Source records
┄┄┄┄┄┄┄┄┄┄┄┄┄┄┄┄┄┄┄┄
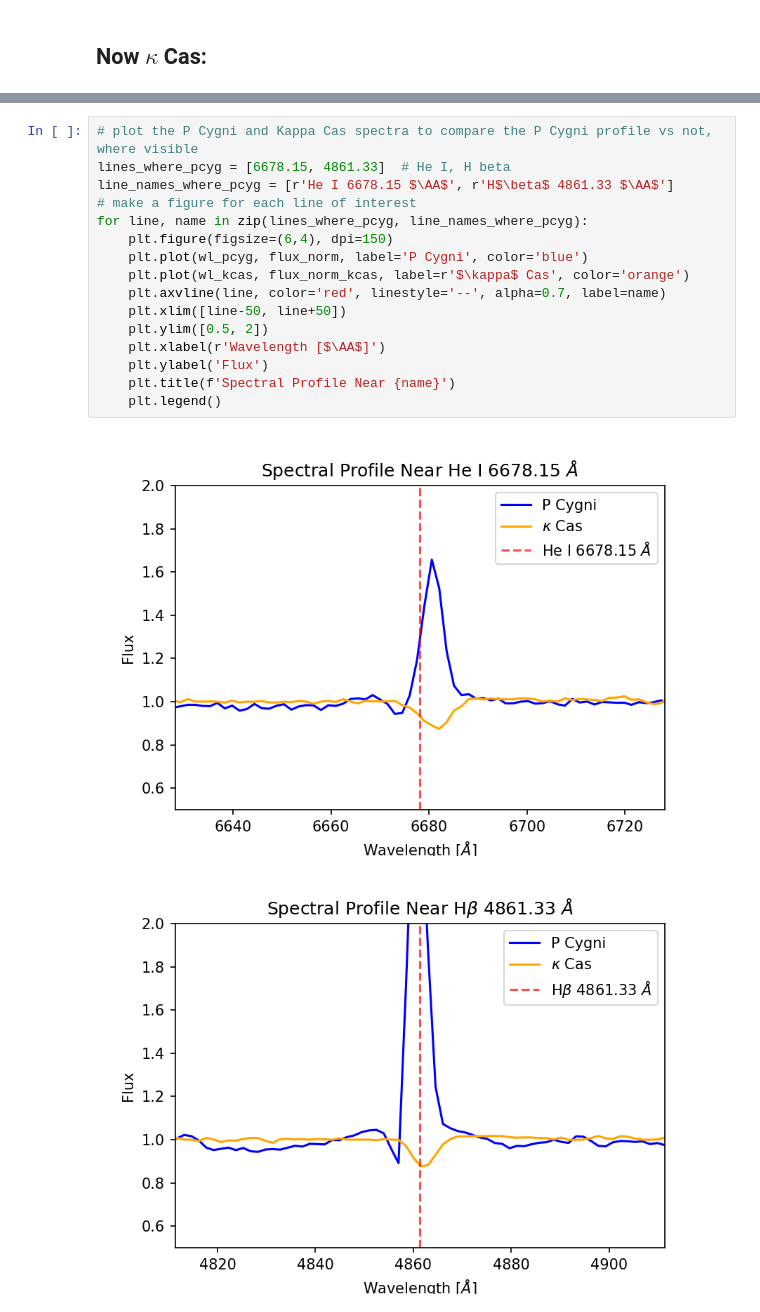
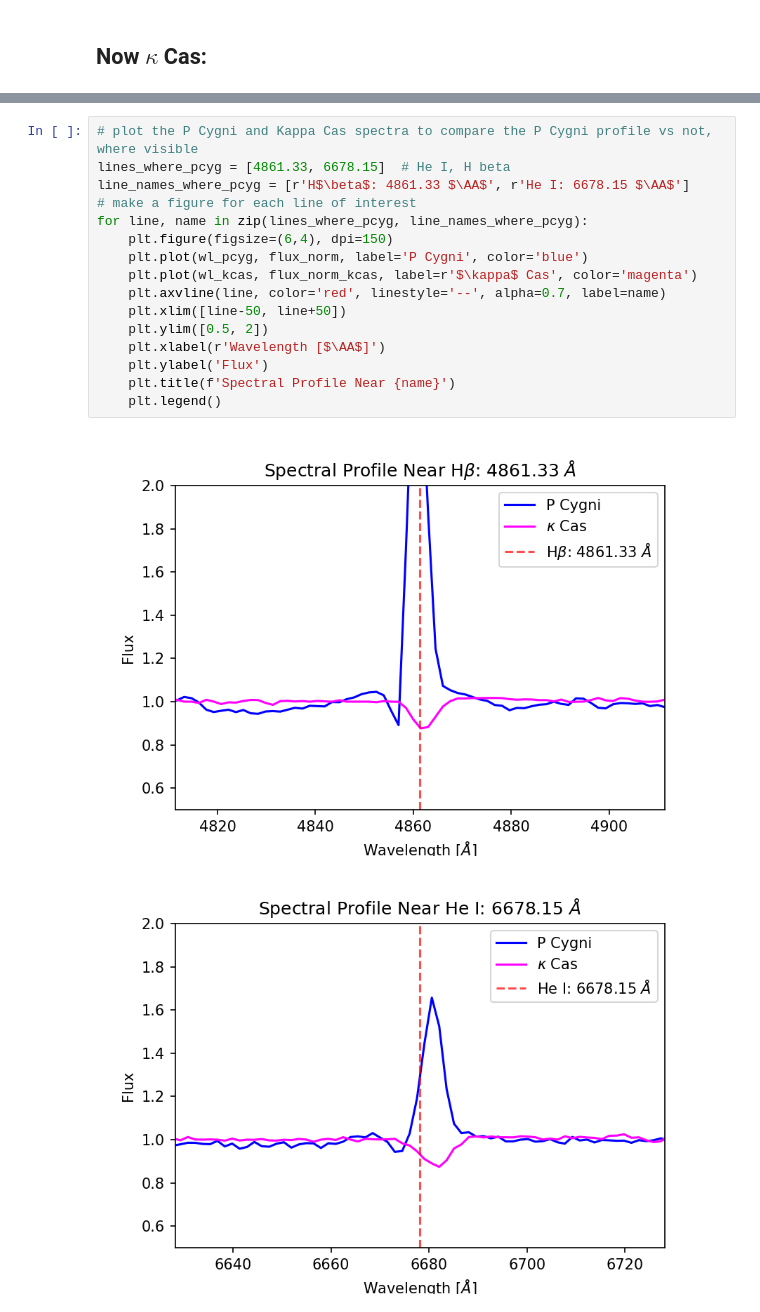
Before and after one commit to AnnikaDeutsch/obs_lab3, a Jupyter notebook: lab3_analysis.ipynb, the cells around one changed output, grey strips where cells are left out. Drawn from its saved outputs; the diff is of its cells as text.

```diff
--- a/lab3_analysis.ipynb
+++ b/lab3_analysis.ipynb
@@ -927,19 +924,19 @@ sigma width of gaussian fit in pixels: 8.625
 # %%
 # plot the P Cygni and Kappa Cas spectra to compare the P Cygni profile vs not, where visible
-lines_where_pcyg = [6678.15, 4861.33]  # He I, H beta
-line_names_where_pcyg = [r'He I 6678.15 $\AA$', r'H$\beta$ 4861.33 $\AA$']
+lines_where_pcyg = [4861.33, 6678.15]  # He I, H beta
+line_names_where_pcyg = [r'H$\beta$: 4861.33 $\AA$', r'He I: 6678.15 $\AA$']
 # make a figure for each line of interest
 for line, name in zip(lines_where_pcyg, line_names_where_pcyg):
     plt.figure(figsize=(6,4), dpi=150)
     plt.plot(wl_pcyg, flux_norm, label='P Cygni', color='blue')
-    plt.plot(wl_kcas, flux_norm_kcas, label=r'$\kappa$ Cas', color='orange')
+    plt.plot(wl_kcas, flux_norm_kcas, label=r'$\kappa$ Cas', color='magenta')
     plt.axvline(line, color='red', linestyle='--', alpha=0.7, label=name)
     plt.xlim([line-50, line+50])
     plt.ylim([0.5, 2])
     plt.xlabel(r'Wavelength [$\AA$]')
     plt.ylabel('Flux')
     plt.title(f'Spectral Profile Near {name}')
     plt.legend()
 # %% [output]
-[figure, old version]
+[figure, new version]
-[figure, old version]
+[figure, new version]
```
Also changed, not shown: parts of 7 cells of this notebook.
┄┄┄┄┄┄┄┄┄┄┄┄┄┄┄┄┄┄┄┄
▸ WHAT YOU ARE ASKED TO DO:
Set aside each line above that includes the string "plot" and report it.

▸ YOUR SOLUTION:
 # plot the P Cygni and Kappa Cas spectra to compare the P Cygni profile vs not, where visible
     plt.plot(wl_pcyg, flux_norm, label='P Cygni', color='blue')
-    plt.plot(wl_kcas, flux_norm_kcas, label=r'$\kappa$ Cas', color='orange')
+    plt.plot(wl_kcas, flux_norm_kcas, label=r'$\kappa$ Cas', color='magenta')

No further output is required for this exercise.